hey there. just posting stories. Please comment or favorite. it helps my self esteem, that is, if its okay with you.
Applejack’s father stood over her, looking down at his bewildered daughter. This day, as long ago as Applejack could remember, was one that would never completely leave her memory. Every detail of what happened was still vivid and crystal clear. It was also an autumn day, although the sky was rather dreary and the trees were stripped of all but a few leaves. Sweet Apple Acres had completed another harvest, as the farm was quiet. Applejack, at this time a tad older than Applebloom stood at the gateway looking between her father and the wagon that had both her parents’ belongings loaded up. Applejack’s father, a burly stallion with a red coat like Big Mac’s rubbed his daughter’s bare head who looked worried and wore a confused expression. Big Macintosh, now smaller and not quite as built, stood by in his silence of understanding. He had already said what he wanted to say. Applejack just came out from the barn, perplexed.
“But daddy!” pleaded the filly, “Whyd’ya gotta leave now?” Her father only smiled. He fixed the brim of his favorite hat that flapped in the wind of the morning breeze.
“Applejack, we’ve talked about this.” replied her father. He tried explaining the concept again slowly. “Our family wants to start a new business venture out west.”
“But what’s a venture?”
“We want to start a new farm.” said her mother patiently. Her voice, although accented, was gentle and dignified. Her demeanor matched her voice. She was a bit young, but everypony knew of her wisdom and wit. She was a mid-sized mare who had a cream colored coat like Applebloom’s and a beautiful, flowing orange mane.
“Daddy and I need to go out to claim the land first, though.”
“Only cause we got screwed over by that louse of a cousin we have!” the father growled under his teeth.
“Mac Macoun!” said Applejack’s mother firmly, but not angrily. “The Apple family does not disparage one of their own, especially around our children.” she whispered.

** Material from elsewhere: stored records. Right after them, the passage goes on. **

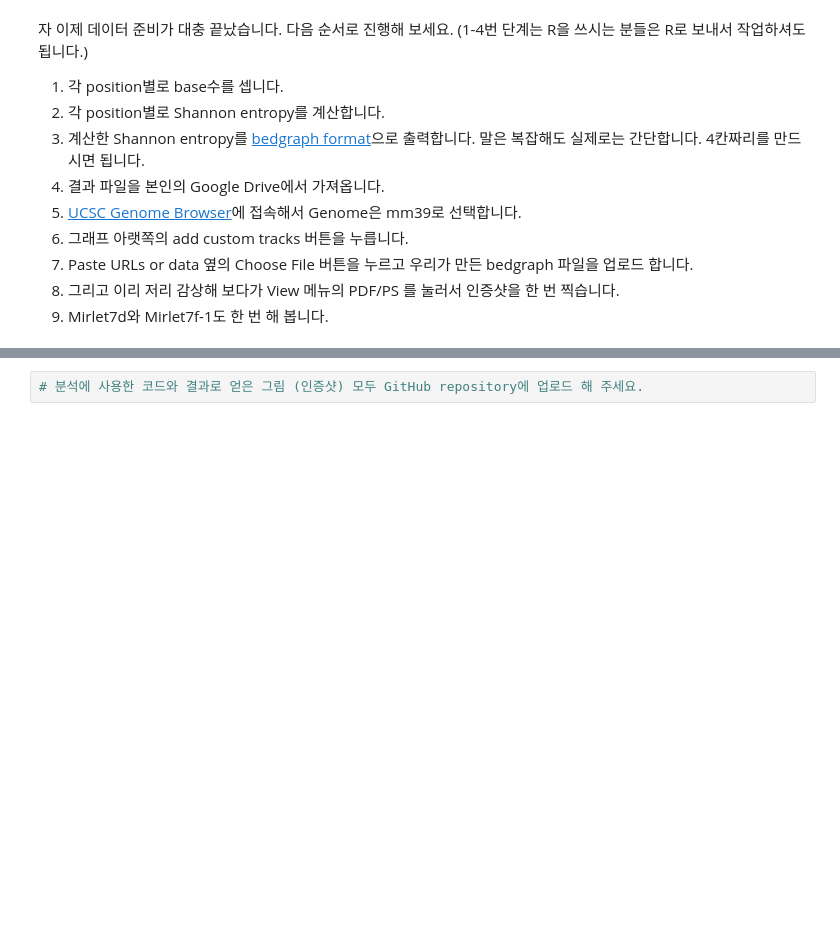
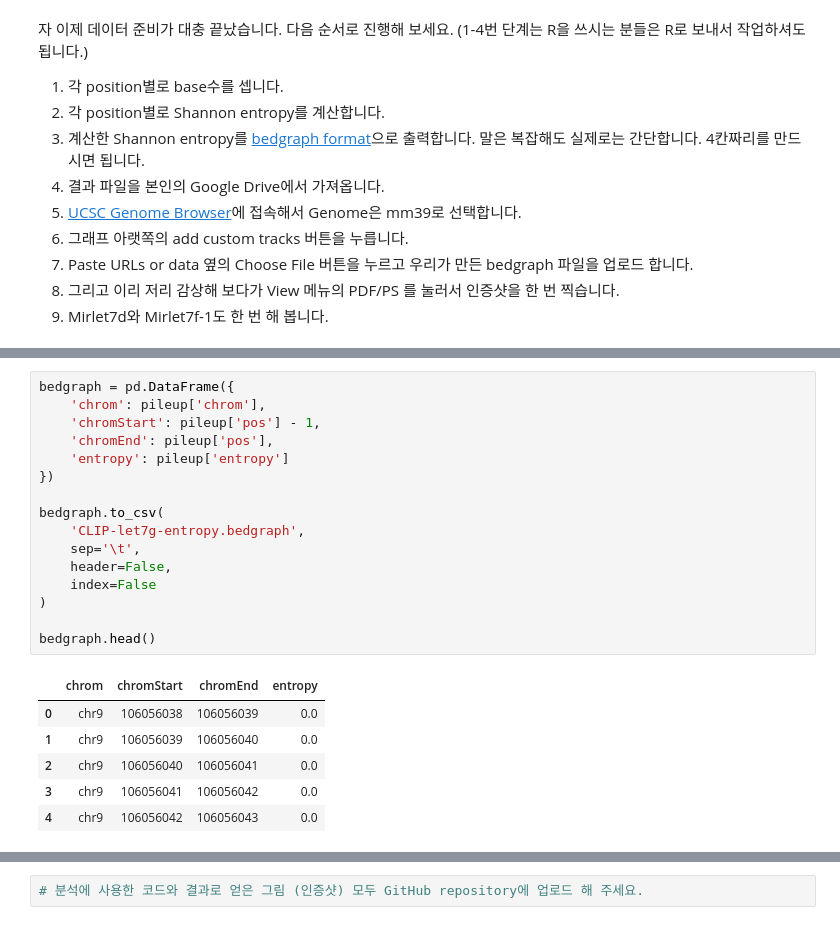
Before and after one commit to chaehyeonkim-lab/bioinformatics1, a Jupyter notebook: Guided_Mission_3주차_실습용_노트북_(5월_14일_오후_9시까지_push).ipynb, the cells around one changed output, grey strips where cells are left out. Drawn from its saved outputs; the diff is of its cells as text; blank space fills up the shorter version.

```diff
--- a/Guided_Mission_3주차_실습용_노트북_(5월_14일_오후_9시까지_push).ipynb
+++ b/Guided_Mission_3주차_실습용_노트북_(5월_14일_오후_9시까지_push).ipynb
@@ -277,0 +333,23 @@ pileup[pileup['pos'] == 106056094].iloc[0]['matches']
+# %%
+bedgraph = pd.DataFrame({
+    'chrom': pileup['chrom'],
+    'chromStart': pileup['pos'] - 1,
+    'chromEnd': pileup['pos'],
+    'entropy': pileup['entropy']
+})
+
+bedgraph.to_csv(
+    'CLIP-let7g-entropy.bedgraph',
+    sep='\t',
+    header=False,
+    index=False
+)
+
+bedgraph.head()
+# %% [output]
+|  | chrom | chromStart | chromEnd | entropy |
+| 0 | chr9 | 106056038 | 106056039 | 0.0 |
+| 1 | chr9 | 106056039 | 106056040 | 0.0 |
+| 2 | chr9 | 106056040 | 106056041 | 0.0 |
+| 3 | chr9 | 106056041 | 106056042 | 0.0 |
+| 4 | chr9 | 106056042 | 106056043 | 0.0 |
```
Also changed, not shown: parts of 9 cells of this notebook.
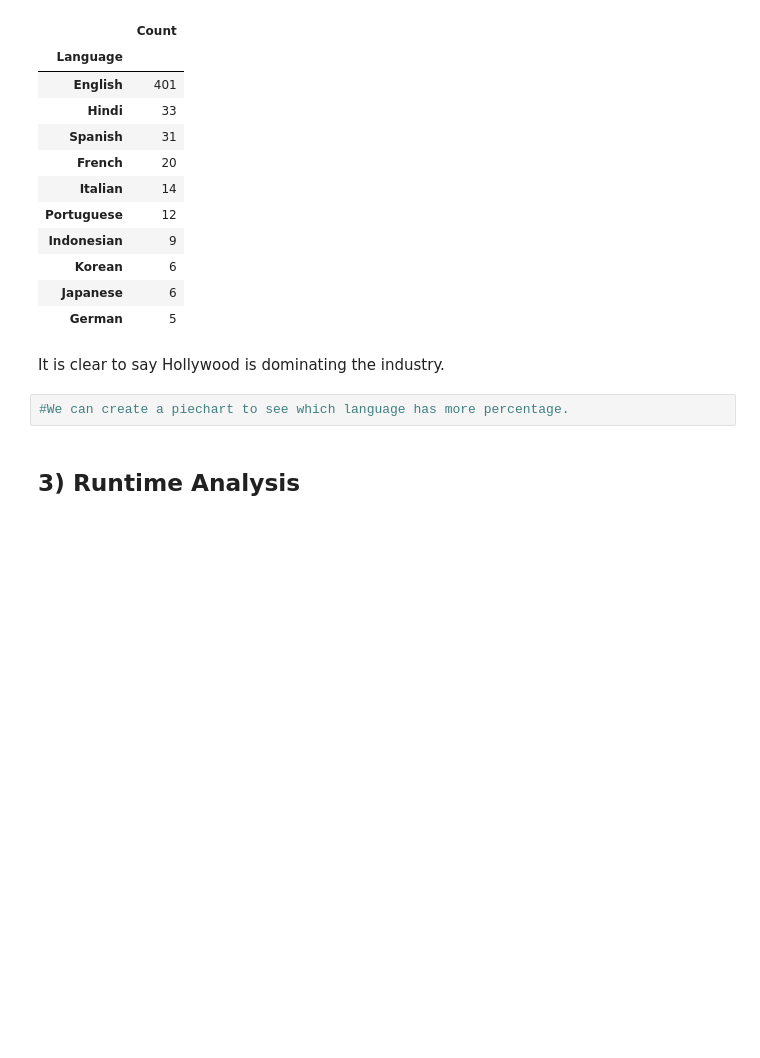
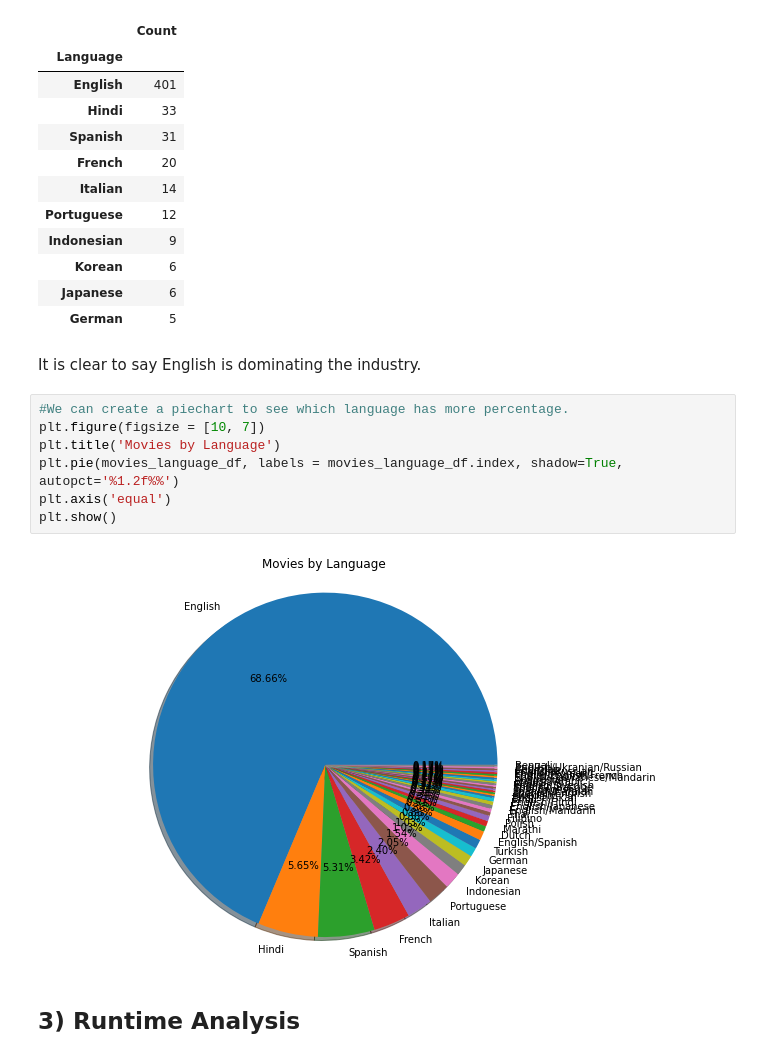
Before and after one commit to doruktopcu/GlobalAI-Hub-Python-Bootcamp-2022, a Jupyter notebook: GlobalAiHubProject2_MoviesAnalysis.ipynb, the cells around one changed output. Drawn from its saved outputs; the diff is of its cells as text; blank space fills up the shorter version.

```diff
--- a/GlobalAiHubProject2_MoviesAnalysis.ipynb
+++ b/GlobalAiHubProject2_MoviesAnalysis.ipynb
@@ -177,9 +177,16 @@ movies_language_df.head(10)
 | Japanese | 6 |
 | German | 5 |
 # %% [markdown]
-It is clear to say Hollywood is dominating the industry.
+It is clear to say English is dominating the industry.
 # %%
 #We can create a piechart to see which language has more percentage.
+plt.figure(figsize = [10, 7])
+plt.title('Movies by Language')
+plt.pie(movies_language_df, labels = movies_language_df.index, shadow=True, autopct='%1.2f%%')
+plt.axis('equal')
+plt.show()
+# %% [output]
+[figure, added]
 # %% [markdown]
 ## 3) Runtime Analysis
 # %%
```
Also changed, not shown: parts of 28 cells of this notebook.
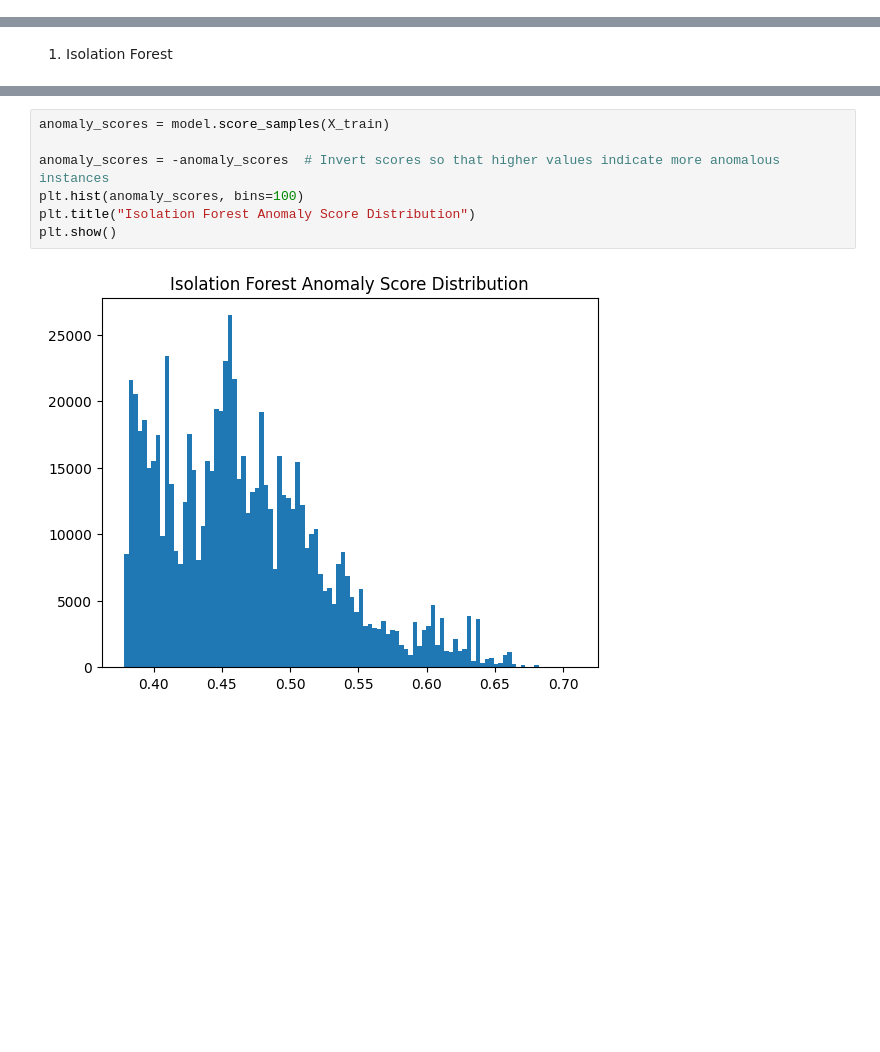
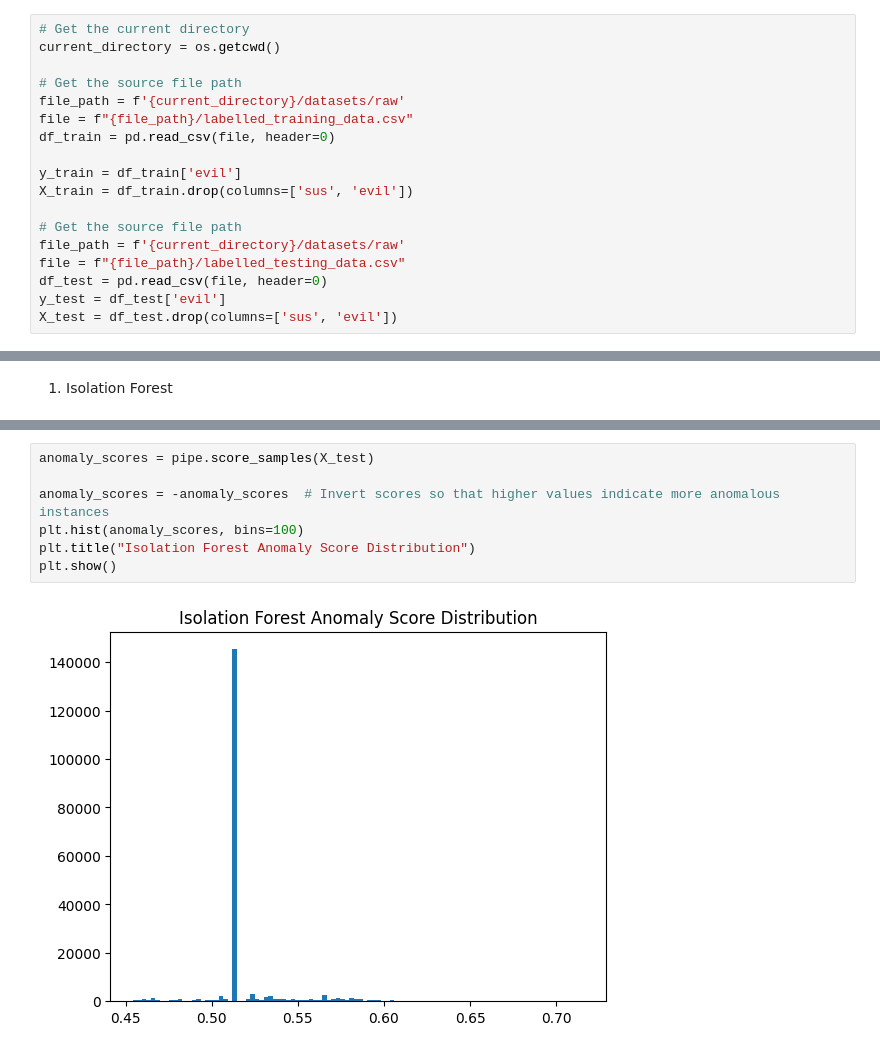
Before and after one commit to pinknwhite-franko/beth-dataset-anamoly-detection, a Jupyter notebook: model_training.ipynb, the cells around one changed output, grey strips where cells are left out. Saved outputs shown, nothing was run; the diff lists cells and outputs as text; blank space fills up the shorter version.

```diff
--- a/model_training.ipynb
+++ b/model_training.ipynb
@@ -8,0 +16,18 @@ from sklearn.metrics import roc_auc_score, roc_curve
+# %%
+# Get the current directory
+current_directory = os.getcwd()
+
+# Get the source file path
+file_path = f'{current_directory}/datasets/raw'
+file = f"{file_path}/labelled_training_data.csv"
+df_train = pd.read_csv(file, header=0)
+
+y_train = df_train['evil']
+X_train = df_train.drop(columns=['sus', 'evil'])
+
+# Get the source file path
+file_path = f'{current_directory}/datasets/raw'
+file = f"{file_path}/labelled_testing_data.csv"
+df_test = pd.read_csv(file, header=0)
+y_test = df_test['evil']
+X_test = df_test.drop(columns=['sus', 'evil'])
@@ -93,9 +178,9 @@ plt.show()
 # %%
-anomaly_scores = model.score_samples(X_train)
+anomaly_scores = pipe.score_samples(X_test)
 
 anomaly_scores = -anomaly_scores  # Invert scores so that higher values indicate more anomalous instances
 plt.hist(anomaly_scores, bins=100)
 plt.title("Isolation Forest Anomaly Score Distribution")
 plt.show()
 # %% [output]
-[figure, old version]
+[figure, new version]
```
Also changed, not shown: parts of 15 cells of this notebook, 7 other files.
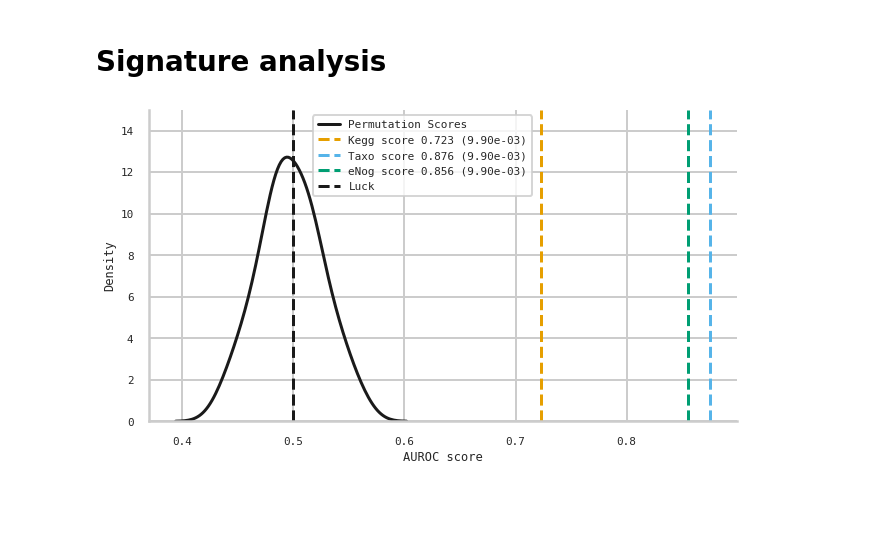
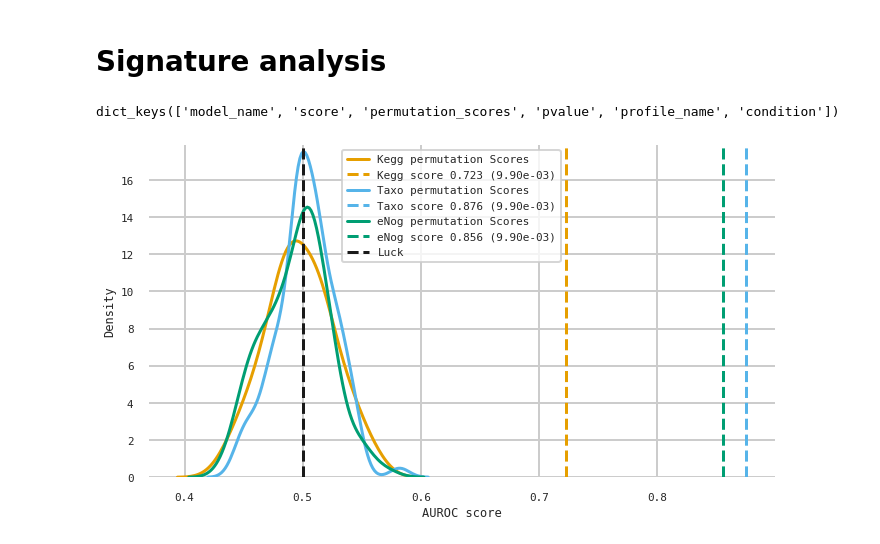
Before and after one commit to babelomics/metagenomic-crc, a Jupyter notebook: machine_learning/plot_results.ipynb, the cells around one changed output. Saved outputs shown, nothing was run; the diff lists cells and outputs as text; code cells hidden in the pictures; blank space fills up the shorter version.

Commit message:
Fix refactorized imports and signature analysis plots.

```diff
--- a/machine_learning/plot_results.ipynb
+++ b/machine_learning/plot_results.ipynb
@@ -1234,10 +1233,15 @@ for profile_name in ["KEGG_KOs", "centrifuge", "OGs"]:
 #     path = results_path.joinpath(f"{condition}_{profile_name}_results".lower(), name)
     path = results_path.joinpath(f"{condition.lower()}_{profile_name.lower()}_results", name)
     if profile_name == "kcentrifuge":
-        results[profile_name] = adenoma_mwtest
+        path = results_path.joinpath(f"{condition.lower()}_{profile_name.lower()}_results.old", name)
+#         results[profile_name] = adenoma_mwtest
     else:
         results_dict[profile_name] = joblib.load(path)
         results.append(joblib.load(path))
+# %%
+results_i.keys()
+# %% [output]
+dict_keys(['model_name', 'score', 'permutation_scores', 'pvalue', 'profile_name', 'condition'])
 # %%
 # def plot_significance(results, path, modus="signature", n_classes=2):
 #     import matplotlib.pyplot as plt
@@ -1255,7 +1259,7 @@ plt.style.use('seaborn-colorblind')
 
 colors = ["b", "C1", "g"]
 colors=COLOR_BLIND_PALETTE
-fac = 1.8
+fac = 1.7
 fig, ax = plt.subplots(constrained_layout=True, figsize=(16/fac, 9/fac))
 
 for i, results_i in enumerate(results):
@@ -1271,40 +1275,41 @@ for i, results_i in enumerate(results):
     permutation_scores = results_i["permutation_scores"]
     score = results_i["score"]
 
-    # plt.hist(permutation_scores, 20, label='Permutation scores', edgecolor='black')
-    if i == 0:
-        sns.kdeplot(
-            pd.Series(permutation_scores, name="Permutation Scores"), color="k"
-        )
-    ylim = [0, 15]
+    sns.kdeplot(
+        pd.Series(permutation_scores, name=f"{profile_name} permutation Scores"), color=COLOR_BLIND_PALETTE[i+1]
+    )
+    ylim = [0, 17.9]
     plt.plot(
         2 * [score],
         ylim,
         #f"--{color_i}",
         color=COLOR_BLIND_PALETTE[i+1],
         linestyle="--",
         linewidth=3,
         label=f"{profile_name} score {score:.3f} ({pvalue:.2e})",
     )
 
 plt.plot(2 * [1.0 / n_classes], ylim, "--k", linewidth=3, label="Luck")
 
 plt.ylim(ylim)
 
 plt.xlabel("AUROC score")
 plt.ylabel("Density")
 # plt.tight_layout()
-plt.legend(loc="upper left", bbox_to_anchor=(0.27, 1))
+plt.legend(loc="upper left", bbox_to_anchor=(0.3, 1))
 
-sns.despine()
+ax.spines['right'].set_visible(False)
+ax.spines['top'].set_visible(False)
+ax.spines['left'].set_visible(False)
+ax.spines['bottom'].set_visible(False)
 
 for ext in ["pdf", "svg", "png"]:
     fname = f"{condition}_{modus}_permutation_analysis.{ext}".lower()
     fpath = path.joinpath(fname)
     plt.savefig(fpath, dpi=300, bbox_inches="tight", pad_inches=0.1)
 #     if ext=="svg":
     plt.savefig(project_path.joinpath("figures", fname), dpi=300, bbox_inches="tight", pad_inches=0.1)
 
 plt.show()
 # %% [output]
-[figure, old version]
+[figure, new version]
```
Also changed, not shown: parts of 4 cells of this notebook, 3 other files.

He looked sheepish as he kissed his wife.
“I’m sorry Gala.” he said apologetically. Applejack opened her mouth to ask another question when she heard a noise. It came from the porch of the barn where Granny Smith, who walked with a little difficulty, but without the need of any support, came out with a bawling bundle in her arms. Swaddled in the bundle was a baby Applebloom, not even a month old, crying out of hunger. Granny gave the bundle to Gala, who rolled back the sheet to reveal her newborn daughter’s wriggling head that had a small, red bow protruding from the sheets. Gala rolled her eyes.
“Honestly, Granny!” she protested quietly. “How many times have I told you to throw out that old bow? Not even I wanted to wear it. Why must you insist that my daughter do so?”
“I don’t care.” said Granny Smith as she looked lovingly at her newest granddaughter with a smile. “I think she looks beautiful with it.”
“Let it go, honey.” pleaded Macoun with an amused smile. “I think she likes it too.” Applebloom started crying again in the middle of her meal against her mother’s chest as Gala tried to remove the bow. She started wriggling again in protest and frustration until she put the bow back on. Gala looked annoyed, but Granny embraced her daughter-in-law gently.
“You be safe now.” She warned. “And if anypony passes by your way, send ‘em back with a letter, ya’ hear?”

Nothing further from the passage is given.